Thus, Paul and I put together a 3 hour workshop to conduct our experiment in a better way to explain the value of UX to Non-UXers. Our intent was to show a graph that mapped different levels of business value to the different UX activities. The hope was that those outside of UX would visually see proof that having more UX activities in the company, outside of interface design, would bring the business exponentially more business value. How could they not love that, right?
The workshop was split up with the first 1/3 being a 101-102 level introduction to the totality of what User Experience is, and the last 2/3 being a workshop where we walked the attendees through an exercise of showing business value in regards to UX activity.
In our audience were people from across the company including people from: Engineering, User Experience, Quality Assurance, Brand, Product, Project Management, Business and more. This was a huge positive for us because Paul and I felt that we could affect and educate those that we really needed to reach.

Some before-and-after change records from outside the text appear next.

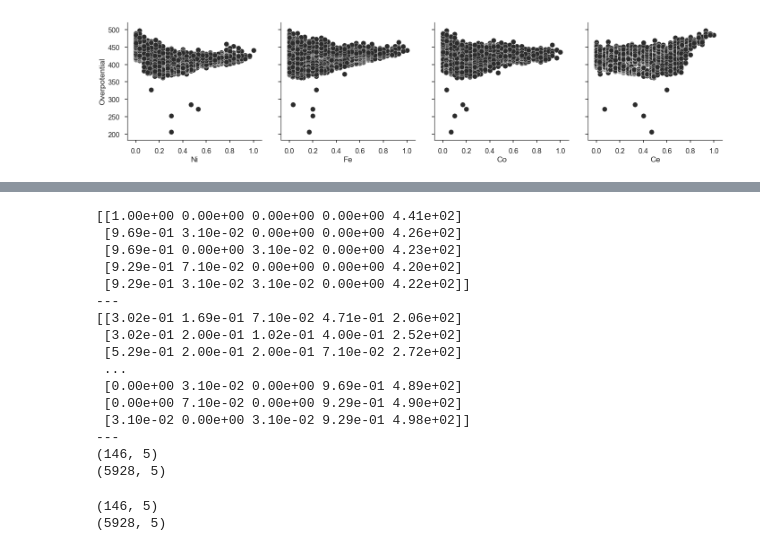
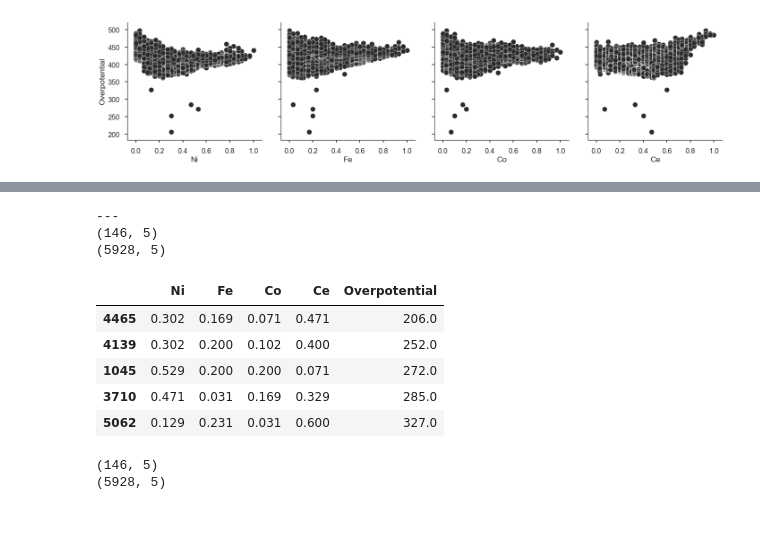
Before and after one commit to spalkovits/REAKT2019_ML4OER_SPks, a Jupyter notebook: REAKT2019_ML4OER_SPks.ipynb, the cells around one changed output, grey strips where cells are left out. Saved outputs shown, nothing was run; the diff lists cells and outputs as text; code cells hidden in the pictures; blank space fills up the shorter version.

```diff
--- a/REAKT2019_ML4OER_SPks.ipynb
+++ b/REAKT2019_ML4OER_SPks.ipynb
@@ -126,31 +126,27 @@ plt.tight_layout();
 # %%
-print(NiFeCoCe_full[0:5,:])
-new_order = np.argsort(NiFeCoCe_full[:,-1])
+#print(NiFeCoCe_full[0:5,:])
+#new_order = np.argsort(NiFeCoCe_full[:,-1])
+#print('---')
+NiFeCoCe_new = NiFeCoCe_full.sort_values(by=['Overpotential'])
+#print(NiFeCoCe_new)
 print('---')
-NiFeCoCe_new = NiFeCoCe_full[new_order]
-print(NiFeCoCe_new)
-print('---')
-NiFeCoCe_small_OP = NiFeCoCe_new[NiFeCoCe_new[:,-1]<380]
-NiFeCoCe_large_OP = NiFeCoCe_new[NiFeCoCe_new[:,-1]>=380]
+NiFeCoCe_small_OP = NiFeCoCe_new[NiFeCoCe_new['Overpotential']<380]
+NiFeCoCe_large_OP = NiFeCoCe_new[NiFeCoCe_new['Overpotential']>=380]
 print(NiFeCoCe_small_OP.shape)
 print(NiFeCoCe_large_OP.shape)
 # %% [output]
-[[1.00e+00 0.00e+00 0.00e+00 0.00e+00 4.41e+02]
- [9.69e-01 3.10e-02 0.00e+00 0.00e+00 4.26e+02]
- [9.69e-01 0.00e+00 3.10e-02 0.00e+00 4.23e+02]
- [9.29e-01 7.10e-02 0.00e+00 0.00e+00 4.20e+02]
- [9.29e-01 3.10e-02 3.10e-02 0.00e+00 4.22e+02]]
----
-[[3.02e-01 1.69e-01 7.10e-02 4.71e-01 2.06e+02]
- [3.02e-01 2.00e-01 1.02e-01 4.00e-01 2.52e+02]
- [5.29e-01 2.00e-01 2.00e-01 7.10e-02 2.72e+02]
- ...
- [0.00e+00 3.10e-02 0.00e+00 9.69e-01 4.89e+02]
- [0.00e+00 7.10e-02 0.00e+00 9.29e-01 4.90e+02]
- [3.10e-02 0.00e+00 3.10e-02 9.29e-01 4.98e+02]]
 ---
 (146, 5)
 (5928, 5)
+# %%
+NiFeCoCe_new.head()
+# %% [output]
+|  | Ni | Fe | Co | Ce | Overpotential |
+| 4465 | 0.302 | 0.169 | 0.071 | 0.471 | 206.0 |
+| 4139 | 0.302 | 0.200 | 0.102 | 0.400 | 252.0 |
+| 1045 | 0.529 | 0.200 | 0.200 | 0.071 | 272.0 |
+| 3710 | 0.471 | 0.031 | 0.169 | 0.329 | 285.0 |
+| 5062 | 0.129 | 0.231 | 0.031 | 0.600 | 327.0 |
 # %%
 print(NiFeCoCe_small_OP.shape)
 print(NiFeCoCe_large_OP.shape)
```
Also changed, not shown: parts of 16 cells of this notebook, 7 other files.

Unfortunately, our outcomes did not match our hypothesis. We found that many people, even with proof that more strategic UX meant more business value, really didn’t care what we had to say. They simply weren’t interested. Instead, they were interested on how all this wonderful ware we were selling would affect their job. How did this fit into Agile? What about lean? How do I keep my project on schedule and budget and add all this glorious UX stuff in?… these were only a few of the questions we heard.
What we found was that, by not starting with the effect, we were unable to capture our audience at all. Further, people in this company didn’t see the gaps that we were claiming to fill with UX. “Isn’t product already doing all of this?”, was but one point we heard.
We realized that, although our message is sound, in order to spread it we needed to show a great deal more empathy for the audience that we were trying to report into.
In the upcoming months, I’ll be writing more about the mapping method, as I believe it is extremely useful in building a case for more UX. However, I will conclude this piece by reminding us UXers that, only we see the gaps. What is that I say? I’m saying that only UX sees the need for UX education, and only UX sees the real business value of UX. Until we have empathy for our business and company partners, we will never be able to expose the gaps that we see to them in a meaningful way, and then be able to fill those gaps with the knowledge we have.
Keep this in mind as you go forth to bring the message that is User Experience. That is, explain why there is a problem, and THEN show them how UX solves it. Oh, and don’t forget to let your partners know how it will affect their jobs too :-).
Here are the slides from our talk. Simple, but the main point slide drives the idea home: